The financing will underpin network investment and hydro power upgrades.
PPL Acting Managing Director, Carolyn Blacklock, announced this during the PNG Investment Conference in Brisbane recently.
During her presentation, Blacklock announced the current plans with the ADB.
Blacklock said PPL has bold and aggressive plans that are focused on two areas:
- Reduce tariff to around half of current levels, in the next 5 to 10 years;
- Increase electrification to around 70 percent of population.
To achieve this, a new business model is needed.
“We are building a compelling and clear plan for reform, including rapid electrification and reduced costs of generation to attract low cost capital to undertake what is expected to be around US$1.4 billion over the next decade,” she said.
Blacklock says to achieve 50 percent tariff reduction, they need a new paradigm in energy supply with a return to low cost power and other renewables.
In the interim she said while the hydros are being built, they need to transition to gas-generated power.
“But the gas has to be dealing with international oil prices. PNG power is not party to the current gas sales agreements. And thus we are unfairly subject to international oil price fluctuations.
“One of currently cheap power compared to diesel could and will turn very quickly to end up being expensive power compared to hydro power.
“We have asked Government to intervene to create certainty for PNG Power for all gas fired power stations existing and planned,” she said.
To achieve a 70 percent electrification, they need to significantly increase connectivity roll out.
“We believe that accessible electricity at an affordable price is a game changer, and we believe it’s about time.

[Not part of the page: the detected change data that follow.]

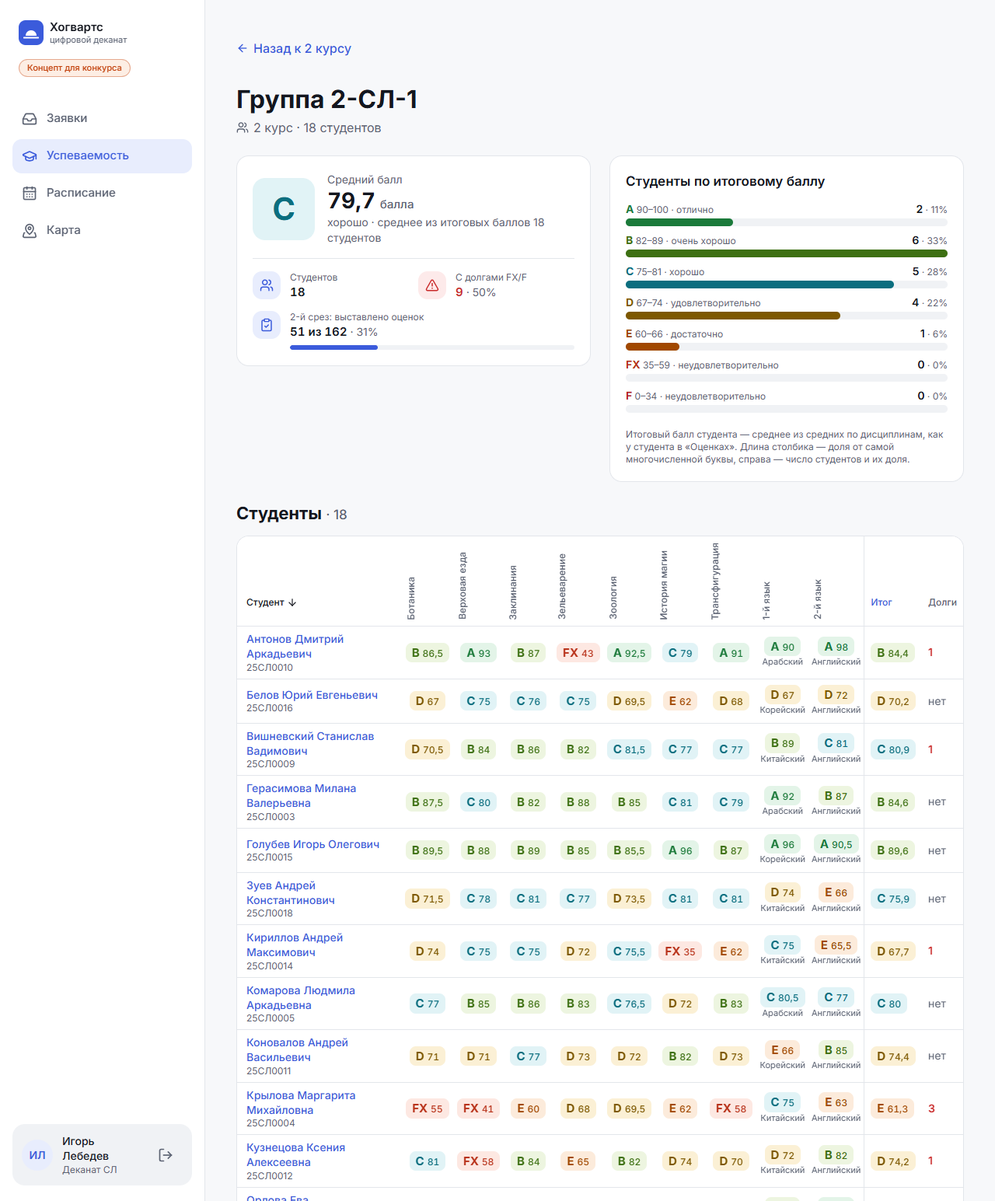
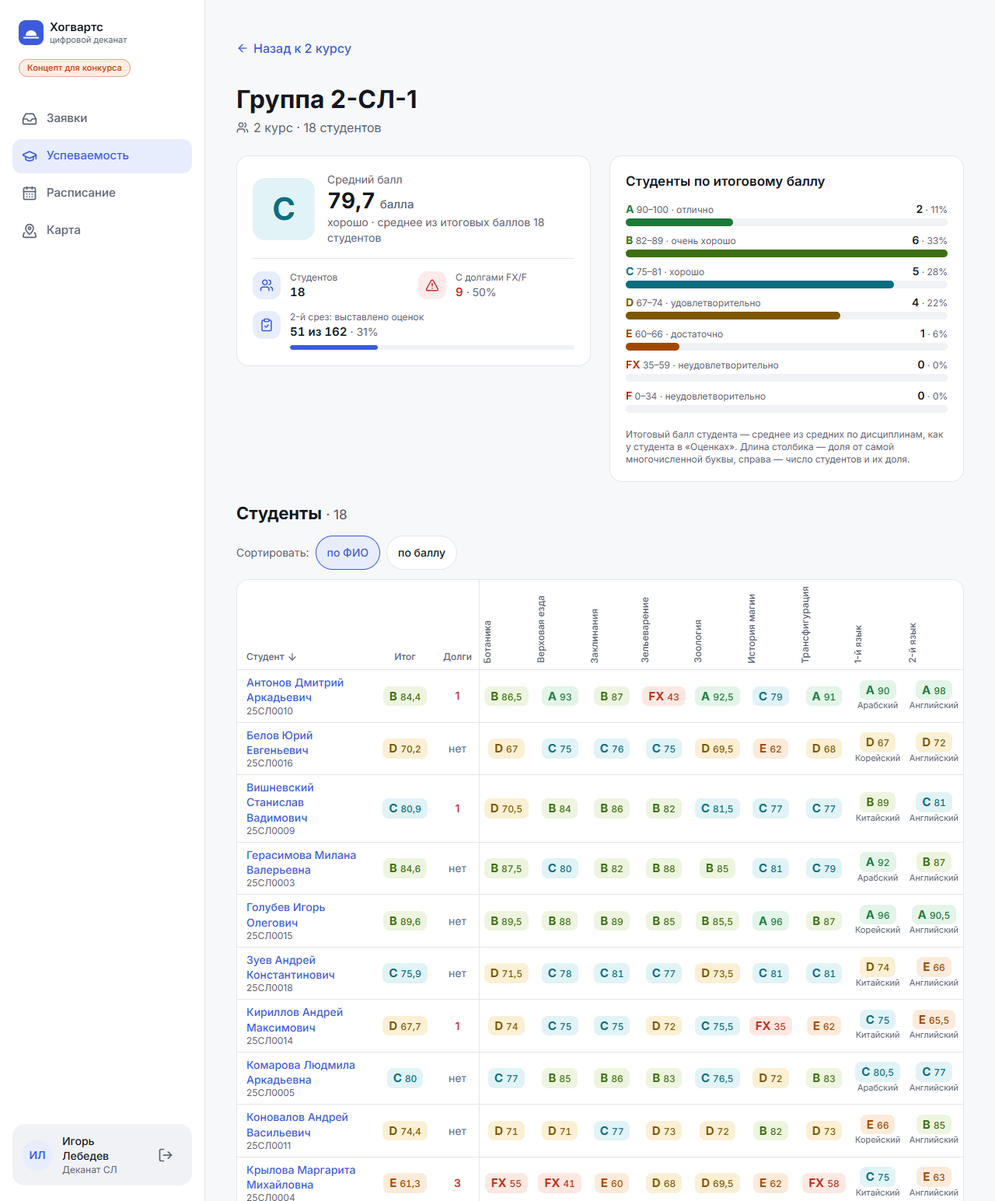
Уместить таблицу группы на ноутбуке: «Итог» и «Долги» рядом со студентом
- «Итог» и «Долги» — сразу после колонки «Студент» и липкие вместе с ней.
- На 1024–1279 px оценка в ячейке — буква над баллами (GradeBadge size="cell"),
  ячейки и подписи языков уже; с 1280 px — как раньше, в строку.
- Сортировка «по ФИО / по баллу» — чипами над таблицей на всех ширинах.
- Все 48 групп помещаются без прокрутки на 1024 и 1280; скриншоты 1280 и 1024.

diff --git a/components/dean-grades/group-table.tsx b/components/dean-grades/group-table.tsx
@@ -33,36 +33,38 @@ function Cell({ grade, label }: { grade: GroupCell["average"] | undefined; label
       </span>
     );
   }
-  return <GradeBadge grade={grade} size="sm" />;
+  return <GradeBadge grade={grade} size="cell" />;
 }
 
 const debtsLabel = (n: number) => `${n} ${plural(n, ["долг", "долга", "долгов"])}`;
 
 /**
- * Оценки группы. Компьютер (≥ 1024 px) — таблица «студенты × дисциплины»: средний балл по дисциплине
- * цветной буквой, итоговый балл, долги; липкие шапка и первая колонка, прокрутка внутри своей рамки.
- * Дисциплины языковых групп — колонки «1-й язык», «2-й язык» (у соседей это разные языки).
- * Телефон — список студентов с итоговым баллом и числом долгов. Клик по студенту — его оценки.
+ * Липкие слева колонки таблицы: «Студент», «Итог», «Долги» — главное видно без прокрутки на любой ширине.
+ * Ширины заданы явно (left следующей = сумма ширин предыдущих): ноутбук 1024 — уже, с xl — шире.
+ */
+const STICKY = {
+  student: "sticky left-0 w-40 min-w-40 max-w-40 xl:w-44 xl:min-w-44 xl:max-w-44",
+  overall: "sticky left-40 w-16 min-w-16 max-w-16 xl:left-44 xl:w-20 xl:min-w-20 xl:max-w-20",
+  debts: "sticky left-56 w-14 min-w-14 max-w-14 xl:left-64 border-r border-border",
+} as const;
+
+/**
+ * Оценки группы. Над списком/таблицей — сортировка чипами «по ФИО / по баллу» (на всех ширинах).
+ * Компьютер (≥ 1024 px) — таблица «студенты × дисциплины»: слева липкие «Студент», «Итог» и «Долги»,
+ * дальше средний балл по каждой дисциплине цветной буквой (до xl — буква над баллами, чтобы колонки были узкими);
+ * липкая шапка, прокрутка внутри своей рамки. Дисциплины языковых групп — колонки «1-й язык», «2-й язык»
+ * (у соседей это разные языки). Телефон — список студентов с итоговым баллом и числом долгов. Клик — оценки студента.
  */
 export function GroupTable({ data, sort, sortHref }: { data: GroupGrades; sort: GroupSort; sortHref: (s: GroupSort) => string }) {
   const rows = sortGroupRows(data.students, sort);
   const langCols = Array.from({ length: data.languageColumns }, (_, i) => i);
-
-  const sortLink = (s: GroupSort, label: string) => (
-    <Link
-      href={sortHref(s)}
-      scroll={false}
-      className={cn("inline-flex min-h-11 min-w-11 items-center gap-1 underline-offset-2 hover:underline", sort === s ? "text-text" : "text-primary")}
-    >
-      {label}
-      {sort === s && <ArrowDown className="size-3.5" aria-hidden />}
-      <span className="sr-only">{sort === s ? " — отсортировано" : " — сортировать"}</span>
-    </Link>
-  );
+  const head = "sticky top-0 border-b border-border bg-surface";
+  const cell = "border-b border-border group-hover:bg-surface-muted";
+  const foot = "sticky bottom-0 border-t border-border bg-surface-muted";
 
   return (
     <>
-      <div className="flex flex-wrap items-center gap-2 lg:hidden" role="group" aria-label="Сортировка">
+      <div className="flex flex-wrap items-center gap-2" role="group" aria-label="Сортировка студентов">
         <span className="text-sm text-muted">Сортировать:</span>
         {(["name", "overall"] as const).map((s) => (
           <Link
@@ -72,7 +74,7 @@ export function GroupTable({ data, sort, sortHref }: { data: GroupGrades; sort: 
             aria-current={sort === s ? "true" : undefined}
             className={cn(
               "inline-flex min-h-11 items-center rounded-full border px-3.5 text-sm font-medium",
-              sort === s ? "border-primary bg-primary-soft text-primary" : "border-border bg-surface text-text",
+              sort === s ? "border-primary bg-primary-soft text-primary" : "border-border bg-surface text-text hover:bg-surface-muted",
             )}
           >
             {s === "name" ? "по ФИО" : "по баллу"}
@@ -120,127 +122,134 @@ export function GroupTable({ data, sort, sortHref }: { data: GroupGrades; sort: 
       >
         <table className="w-full border-separate border-spacing-0 text-sm">
           <caption className="sr-only">
-            Средний балл студентов группы {data.group.name} по дисциплинам, итоговый балл и долги
+            Итоговый балл и долги студентов группы {data.group.name}, средний балл по каждой дисциплине
           </caption>
           <thead>
             <tr className="align-bottom text-xs text-muted">
               <th
                 scope="col"
                 aria-sort={sort === "name" ? "ascending" : "none"}
-                className="sticky top-0 left-0 z-30 min-w-40 border-b border-border bg-surface px-3 py-2 text-left font-medium"
+                className={cn(head, STICKY.student, "z-30 px-3 py-2 text-left font-medium")}
               >
-                {sortLink("name", "Студент")}
+                <span className="inline-flex items-center gap-1">
+                  Студент
+                  {sort === "name" && <ArrowDown className="size-3.5" aria-hidden />}
+                </span>
+              </th>
+              <th
+                scope="col"
+                aria-sort={sort === "overall" ? "descending" : "none"}
+                className={cn(head, STICKY.overall, "z-30 px-1.5 py-2 text-center font-medium")}
+              >
+                <span className="inline-flex items-center gap-0.5">
+                  Итог
+                  {sort === "overall" && <ArrowDown className="size-3.5" aria-hidden />}
+                </span>
+              </th>
+              <th scope="col" className={cn(head, STICKY.debts, "z-30 px-1.5 py-2 text-center font-medium")}>
+                Долги
               </th>
               {data.disciplines.map((d) => (
-                <th key={d.id} scope="col" title={d.name} className="sticky top-0 z-20 border-b border-border bg-surface px-1 py-2 font-medium">
+                <th key={d.id} scope="col" title={d.name} className={cn(head, "z-20 px-0.5 py-2 font-medium")}>
                   <span className="mx-auto block max-h-36 [writing-mode:vertical-rl] rotate-180 text-left leading-tight break-words">
                     {d.name}
                   </span>
                 </th>
               ))}
               {langCols.map((i) => (
-                <th key={`l${i}`} scope="col" className="sticky top-0 z-20 border-b border-border bg-surface px-1 py-2 font-medium">
+                <th key={`l${i}`} scope="col" className={cn(head, "z-20 px-0.5 py-2 font-medium")}>
                   <span className="mx-auto block max-h-36 [writing-mode:vertical-rl] rotate-180 text-left leading-tight">
                     {languageTitle(i + 1)}
                   </span>
                 </th>
               ))}
-              <th
-                scope="col"
-                aria-sort={sort === "overall" ? "descending" : "none"}
-                className="sticky top-0 z-20 border-b border-l border-border bg-surface px-2 py-2 text-left font-medium"
-              >
-                {sortLink("overall", "Итог")}
-              </th>
-              <th scope="col" className="sticky top-0 z-20 border-b border-border bg-surface px-2 py-2 text-left font-medium">
-                <span className="inline-flex min-h-11 items-center">Долги</span>
-              </th>
             </tr>
           </thead>
           <tbody>
             {rows.map((r) => (
               <tr key={r.recordBookNo} className="group">
-                <th
-                  scope="row"
-                  className="sticky left-0 z-10 border-b border-border bg-surface px-3 py-1.5 text-left font-normal group-hover:bg-surface-muted"
-                >
+                <th scope="row" className={cn(cell, STICKY.student, "z-10 bg-surface px-3 py-1.5 text-left font-normal")}>
                   <Link href={deanStudentHref(r.recordBookNo)} className="flex min-h-11 flex-col justify-center">
-                    <span className="leading-snug font-medium text-primary underline-offset-2 hover:underline">{r.fullName}</span>
+                    <span className="leading-snug font-medium break-words text-primary underline-offset-2 hover:underline">
+                      {r.fullName}
+                    </span>
                     <span className="text-xs text-muted">{r.recordBookNo}</span>
                   </Link>
                 </th>
+                <td className={cn(cell, STICKY.overall, "z-10 bg-surface px-1 py-1.5 text-center")}>
+                  {r.overall ? <GradeBadge grade={r.overall} size="cell" /> : <span className="text-muted">—</span>}
+                </td>
+                <td className={cn(cell, STICKY.debts, "z-10 bg-surface px-1 py-1.5 text-center")}>
+                  {r.debts.length === 0 ? (
+                    <span className="text-muted">нет</span>
+                  ) : (
+                    <span className="font-semibold text-danger" title={r.debts.map((d) => `${d.letter} — ${d.discipline}`).join(", ")}>
+                      {r.debts.length}
+                      <span className="sr-only">: {r.debts.map((d) => `${d.letter} — ${d.discipline}`).join(", ")}</span>
+                    </span>
+                  )}
+                </td>
                 {data.disciplines.map((d) => (
-                  <td key={d.id} className="border-b border-border px-1 py-1.5 text-center group-hover:bg-surface-muted">
+                  <td key={d.id} className={cn(cell, "px-0.5 py-1.5 text-center")}>
                     <Cell grade={d.id in r.cells ? r.cells[d.id] : undefined} label={d.name} />
                   </td>
                 ))}
                 {langCols.map((i) => {
                   const items = r.languages[i] ?? [];
                   return (
-                    <td key={`l${i}`} className="border-b border-border px-1 py-1.5 text-center group-hover:bg-surface-muted">
+                    <td key={`l${i}`} className={cn(cell, "px-0.5 py-1.5 text-center")}>
                       {items.length === 0 ? (
                         <Cell grade={undefined} label={languageTitle(i + 1)} />
                       ) : (
                         items.map((it) => (
-                          <span key={it.disciplineId} className="flex flex-col items-center" title={`${it.discipline}: ${it.average ? formatScored(it.average) : "нет оценок"}`}>
+                          <span
+                            key={it.disciplineId}
+                            className="flex flex-col items-center"
+                            title={`${it.discipline}: ${it.average ? formatScored(it.average) : "нет оценок"}`}
+                          >
                             <Cell grade={it.average} label={it.discipline} />
-                            <span className="max-w-20 truncate text-[11px] text-muted">{it.discipline.split(" ")[0]}</span>
+                            <span className="max-w-12 truncate text-[10px] text-muted xl:max-w-16 xl:text-[11px]">
+                              {it.discipline.split(" ")[0]}
+                            </span>
                           </span>
                         ))
                       )}
                     </td>
                   );
                 })}
-                <td className="border-b border-l border-border px-2 py-1.5 group-hover:bg-surface-muted">
-                  {r.overall ? <GradeBadge grade={r.overall} size="sm" /> : <span className="text-muted">—</span>}
-                </td>
-                <td className="border-b border-border px-2 py-1.5 group-hover:bg-surface-muted">
-                  {r.debts.length === 0 ? (
-                    <span className="text-muted">нет</span>
-                  ) : (
-                    <span
-                      className="font-semibold text-danger"
-                      title={r.debts.map((d) => `${d.letter} — ${d.discipline}`).join(", ")}
-                    >
-                      {r.debts.length}
-                      <span className="sr-only">: {r.debts.map((d) => `${d.letter} — ${d.discipline}`).join(", ")}</span>
-                    </span>
-                  )}
-                </td>
               </tr>
             ))}
           </tbody>
           <tfoot>
             <tr className="text-xs">
-              <th scope="row" className="sticky bottom-0 left-0 z-30 border-t border-border bg-surface-muted px-3 py-2 text-left font-medium">
+              <th scope="row" className={cn(foot, STICKY.student, "z-30 px-3 py-2 text-left font-medium")}>
                 Средний по группе
               </th>
+              <td className={cn(foot, STICKY.overall, "z-30 px-1 py-2 text-center")}>
+                {data.summary.average ? <GradeBadge grade={data.summary.average} size="cell" /> : <span className="text-muted">—</span>}
+              </td>
+              <td className={cn(foot, STICKY.debts, "z-30 px-1 py-2 text-center font-semibold text-danger")}>
+                {data.summary.withDebt > 0 ? data.summary.withDebt : <span className="font-normal text-muted">нет</span>}
+              </td>
               {data.disciplines.map((d) => (
-                <td key={d.id} className="sticky bottom-0 z-20 border-t border-border bg-surface-muted px-1 py-2 text-center">
+                <td key={d.id} className={cn(foot, "z-20 px-0.5 py-2 text-center")}>
                   <Cell grade={d.average} label={d.name} />
                 </td>
               ))}
               {langCols.map((i) => (
-                <td key={`l${i}`} className="sticky bottom-0 z-20 border-t border-border bg-surface-muted px-1 py-2 text-center text-muted">
+                <td key={`l${i}`} className={cn(foot, "z-20 px-0.5 py-2 text-center text-muted")}>
                   <span aria-hidden>·</span>
                   <span className="sr-only">разные языки</span>
                 </td>
               ))}
-              <td className="sticky bottom-0 z-20 border-t border-l border-border bg-surface-muted px-2 py-2">
-                {data.summary.average ? <GradeBadge grade={data.summary.average} size="sm" /> : <span className="text-muted">—</span>}
-              </td>
-              <td className="sticky bottom-0 z-20 border-t border-border bg-surface-muted px-2 py-2 font-semibold text-danger">
-                {data.summary.withDebt > 0 ? data.summary.withDebt : <span className="font-normal text-muted">нет</span>}
-              </td>
             </tr>
           </tfoot>
         </table>
       </div>
       <p className="hidden text-xs text-muted lg:block">
         В ячейке — средний балл по выставленным срезам. «—» — оценок пока нет, «·» — дисциплины у студента нет. В строке
-        «Средний по группе» — среднее из средних студентов, в колонке «Долги» итога — студентов с долгами.
+        «Средний по группе» — среднее из средних студентов, в колонке «Долги» — студентов с долгами.
       </p>
     </>
   );
 }
-

diff --git a/components/grades/grade-badge.tsx b/components/grades/grade-badge.tsx
@@ -5,6 +5,12 @@ import { cn } from "@/lib/utils";
 const SIZES = {
   sm: { box: "gap-1 rounded-lg px-2 py-0.5", letter: "text-[15px]", points: "text-xs" },
   md: { box: "gap-1.5 rounded-xl px-2.5 py-1", letter: "text-[20px]", points: "text-sm" },
+  /** Ячейка широкой таблицы: на ноутбуке (до xl) — буква над баллами, узкая; с xl — как sm */
+  cell: {
+    box: "gap-1 rounded-lg px-2 py-0.5 max-xl:flex-col max-xl:items-center max-xl:gap-0 max-xl:px-1.5 max-xl:py-1",
+    letter: "text-[15px] max-xl:text-[13px] max-xl:leading-none",
+    points: "text-xs max-xl:text-[11px] max-xl:leading-tight",
+  },
 } as const;
 
 /**

diff --git a/docs/DESIGN.md b/docs/DESIGN.md
@@ -91,7 +91,7 @@ _План (ещё не сделано):_ колокольчик уведомле
 | `CheckpointTrendChart`, `DisciplineAveragesChart` | графики «Динамика по срезам» и «Средний балл по дисциплинам» — свой SVG, только токены; неполный срез — полая точка, пунктир и «по N из M» |
 | `SemesterSwitcher` | сегменты семестров (ссылки); сегмент ≥ 48 px, текущий — с подписью; не помещаются (4-й курс на телефоне) — ряд прокручивается, правый край «тает» |
 | `TodayGradesLink` | блок «Оценки» на «Сегодня»: итоговый балл, последняя оценка, «Ниже порога: N» |
-| `CohortSummaryCard`, `LetterDistribution`, `CourseGroups`, `RiskList`, `JournalFillList`, `GroupTable`, `StudentSearch` | «Успеваемость» деканата (`components/dean-grades/`): сводка курса/группы, распределение по буквам (свой SVG), группы (таблица ≥ 1024 px / карточки), группа риска с фильтром-ссылками по дисциплине, заполнение журналов, таблица группы «студенты × дисциплины» (липкие шапка, первая колонка и строка «Средний по группе», прокрутка внутри рамки; телефон — список), поиск студента с подсказками. Студент для деканата — те же `GradesSummary`/`DisciplineCard` с `viewer="staff"` (без советов «спросите…») |
+| `CohortSummaryCard`, `LetterDistribution`, `CourseGroups`, `RiskList`, `JournalFillList`, `GroupTable`, `StudentSearch` | «Успеваемость» деканата (`components/dean-grades/`): сводка курса/группы, распределение по буквам (свой SVG), группы (таблица ≥ 1024 px / карточки), группа риска с фильтром-ссылками по дисциплине, заполнение журналов, таблица группы «студенты × дисциплины» (липкие шапка, колонки «Студент», «Итог», «Долги» слева и строка «Средний по группе», прокрутка внутри рамки; на 1024–1279 px оценка в ячейке — буква над баллами (`GradeBadge size="cell"`), чтобы таблица помещалась; сортировка «по ФИО / по баллу» — чипами над таблицей на всех ширинах; телефон — список), поиск студента с подсказками. Студент для деканата — те же `GradesSummary`/`DisciplineCard` с `viewer="staff"` (без советов «спросите…») |
 | `AssignmentCard`, `JournalGroups`, `JournalEditor` | журнал преподавателя: карточки групп с прогрессом срезов; редактор оценок — таблица на ≥ 1024 px, карточки студентов на телефоне (`components/journal/`) |
 | `StatusBadge` | заявки: Подана · В работе · Готова · Выдана · Отклонена |
 | `StatusTimeline` | детальная страница заявки: пройденные шаги, текущий, будущие |

diff --git a/docs/specs/dean-grades.md b/docs/specs/dean-grades.md
@@ -37,7 +37,8 @@
      самые отстающие (видно, кто не выставил).
    - «Группа риска»: студенты курса с непогашенным FX/F (ФИО, зачётка, группа, дисциплины), с фильтром по дисциплине.
 2. `/staff/grades/group/[groupId]` — **группа**: компьютер — таблица «студенты × дисциплины» (средний балл
-   по дисциплине цветной буквой, итоговый балл, долги), липкие шапка и первая колонка, сортировка по ФИО / баллу;
+   по дисциплине цветной буквой, итоговый балл, долги), липкие шапка и колонки «Студент», «Итог», «Долги» (сразу после ФИО),
+   сортировка по ФИО / баллу чипами над таблицей;
    телефон — список студентов с итоговым баллом и числом долгов. Клик → студент.
 3. `/staff/grades/student/[recordBookNo]` — **студент по номеру зачётки**: шапка (ФИО, зачётка, группа, курс),
    тот же набор блоков, что видит студент на `/grades` (сводка, графики, карточки дисциплин) — переиспользовать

“At present we join around 1,600 connections per year. To achieve 70 percent of electrification we need to join 125,000 new connections every year,” said Blacklock.
She added on the generation front they are going to need and are already taking on domestic Independent Power Producers to reduce the capital burden on the company but increase access to less-cost power at the same time.
She said PPL was turning their attention to powering mines, matching demand curves carefully to counteract against over investment in expensive generation.
Blacklock informed potential investors that PPL was not there to make investors instant millionaires that have a power station to sell.
“We will in a planned methodical boring no surprises way be sticking to a lease cost power development plan. If we are to reduce the tariff, we must not deviate into sweetheart or special deals.”